## WHAT THE TASK REQUIRES:
Filter this material down to the lines that hold "Path", copying each one.

## MATERIAL FOR THIS EXERCISE:

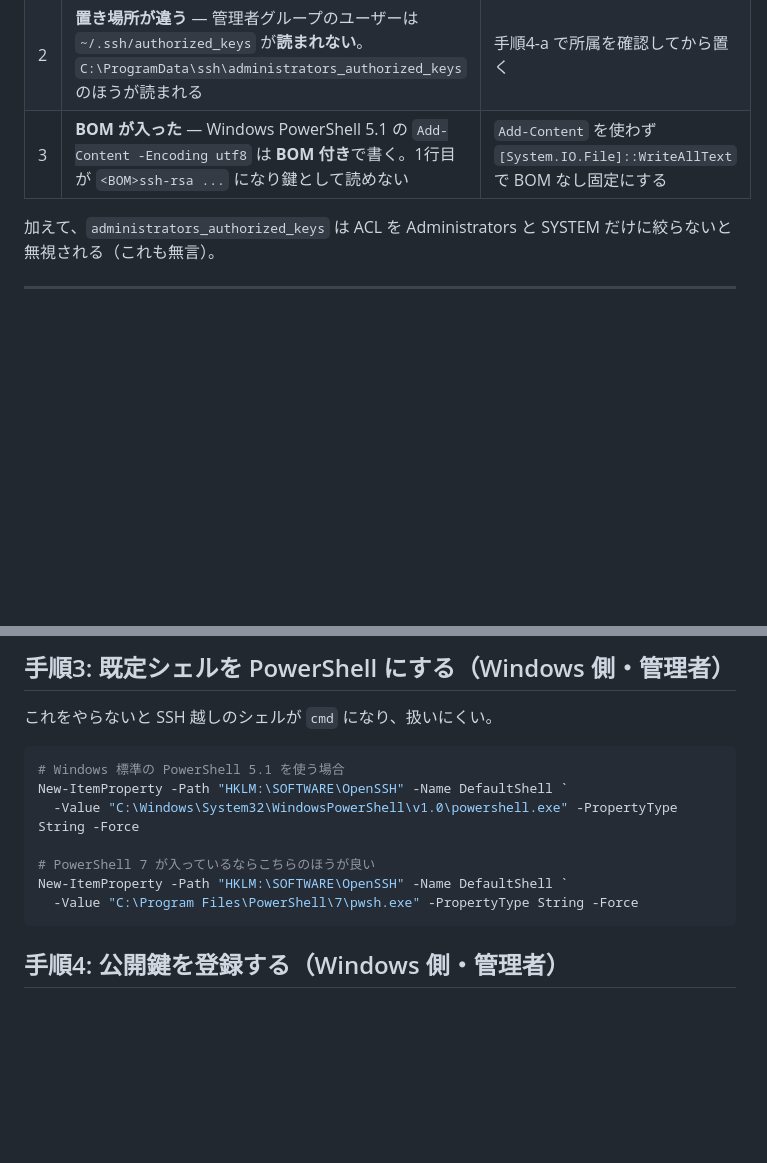
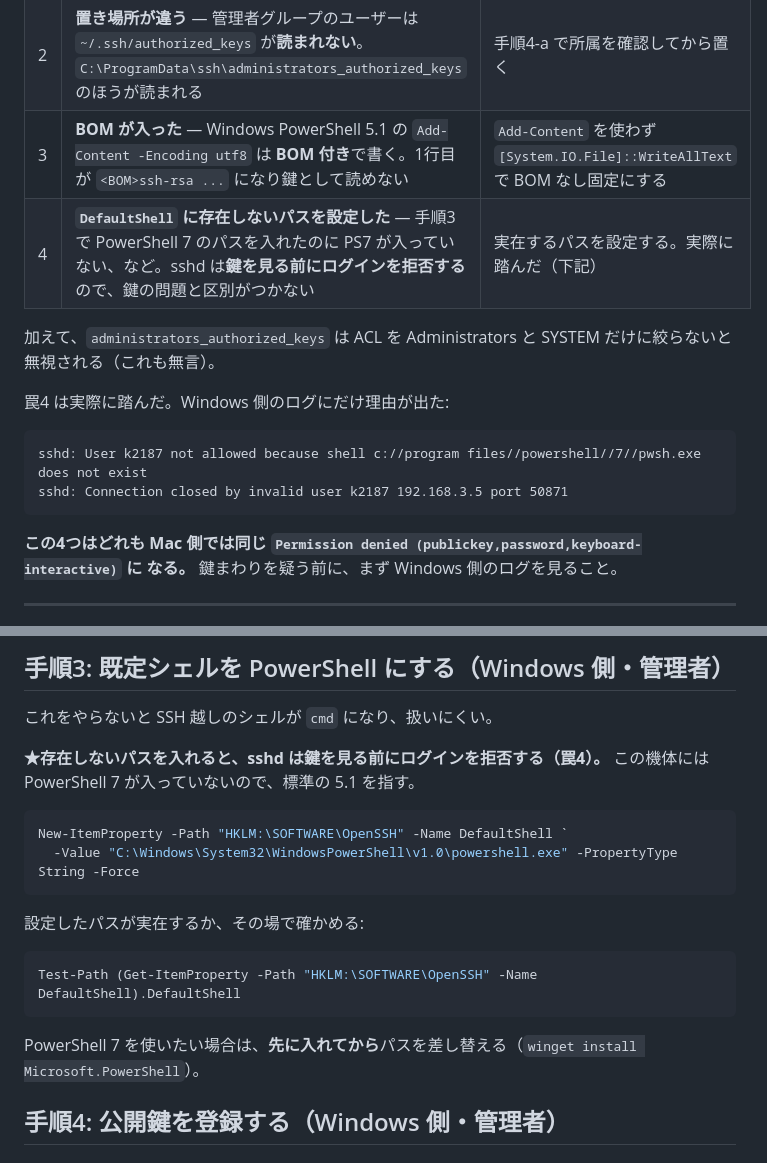
Before and after one commit to na2-dev/parts-studio, a Markdown page: docs/setup/windows-ssh.md, 2 parts joined by grey strips. Drawn GitHub-style; blank space fills up the shorter version.

Commit message:
fix: 罠4「DefaultShell に存在しないパス」を追記
実際に踏んだ。PowerShell 7 のパスを設定したが PS7 未導入だったため、
sshd が鍵を見る前にログインを拒否していた。Mac 側には他の3つの罠と同じ
Permission denied しか出ないため、鍵の問題と切り分けられなかった。

- 罠の表に4件目として追加し、Windows側ログの実物を残した
- 手順3を 5.1 固定にし、設定直後に Test-Path で実在確認する手順を追加
- 鍵まわりを疑う前に Windows 側のログを見る、と順序を明記

Co-Authored-By: Claude Opus 5 (1M context) <noreply@anthropic.com>

````diff
--- a/docs/setup/windows-ssh.md
+++ b/docs/setup/windows-ssh.md
@@ -51,9 +51,20 @@ Mac 側には一律 `Permission denied (publickey,password,keyboard-interactive)
 | 1 | **PEM 形式の公開鍵を貼った** | `ssh-keygen -y -f ~/.ssh/win.key` の一行形式を使う |
 | 2 | **置き場所が違う** — 管理者グループのユーザーは `~/.ssh/authorized_keys` が**読まれない**。`C:\ProgramData\ssh\administrators_authorized_keys` のほうが読まれる | 手順4-a で所属を確認してから置く |
 | 3 | **BOM が入った** — Windows PowerShell 5.1 の `Add-Content -Encoding utf8` は **BOM 付き**で書く。1行目が `<BOM>ssh-rsa ...` になり鍵として読めない | `Add-Content` を使わず `[System.IO.File]::WriteAllText` で BOM なし固定にする |
+| 4 | **`DefaultShell` に存在しないパスを設定した** — 手順3 で PowerShell 7 のパスを入れたのに PS7 が入っていない、など。sshd は**鍵を見る前にログインを拒否する**ので、鍵の問題と区別がつかない | 実在するパスを設定する。実際に踏んだ（下記） |
 
 加えて、`administrators_authorized_keys` は ACL を Administrators と SYSTEM だけに絞らないと
 無視される（これも無言）。
+
+罠4 は実際に踏んだ。Windows 側のログにだけ理由が出た:
+
+```
+sshd: User k2187 not allowed because shell c://program files//powershell//7//pwsh.exe does not exist
+sshd: Connection closed by invalid user k2187 192.168.3.5 port 50871
+```
+
+**この4つはどれも Mac 側では同じ `Permission denied (publickey,password,keyboard-interactive)` に
+なる。** 鍵まわりを疑う前に、まず Windows 側のログを見ること。
 
 ---
 
@@ -87,15 +98,21 @@ whoami
 
 これをやらないと SSH 越しのシェルが `cmd` になり、扱いにくい。
 
+**★存在しないパスを入れると、sshd は鍵を見る前にログインを拒否する（罠4）。**
+この機体には PowerShell 7 が入っていないので、標準の 5.1 を指す。
+
 ```powershell
-# Windows 標準の PowerShell 5.1 を使う場合
 New-ItemProperty -Path "HKLM:\SOFTWARE\OpenSSH" -Name DefaultShell `
   -Value "C:\Windows\System32\WindowsPowerShell\v1.0\powershell.exe" -PropertyType String -Force
+```
 
-# PowerShell 7 が入っているならこちらのほうが良い
-New-ItemProperty -Path "HKLM:\SOFTWARE\OpenSSH" -Name DefaultShell `
-  -Value "C:\Program Files\PowerShell\7\pwsh.exe" -PropertyType String -Force
+設定したパスが実在するか、その場で確かめる:
+
+```powershell
+Test-Path (Get-ItemProperty -Path "HKLM:\SOFTWARE\OpenSSH" -Name DefaultShell).DefaultShell
 ```
+
+PowerShell 7 を使いたい場合は、**先に入れてから**パスを差し替える（`winget install Microsoft.PowerShell`）。
 
 ## 手順4: 公開鍵を登録する（Windows 側・管理者）
 
````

## SOLUTION TO THIS TASK:
- 手順3を 5.1 固定にし、設定直後に Test-Path で実在確認する手順を追加
 New-ItemProperty -Path "HKLM:\SOFTWARE\OpenSSH" -Name DefaultShell `
-New-ItemProperty -Path "HKLM:\SOFTWARE\OpenSSH" -Name DefaultShell `
+Test-Path (Get-ItemProperty -Path "HKLM:\SOFTWARE\OpenSSH" -Name DefaultShell).DefaultShell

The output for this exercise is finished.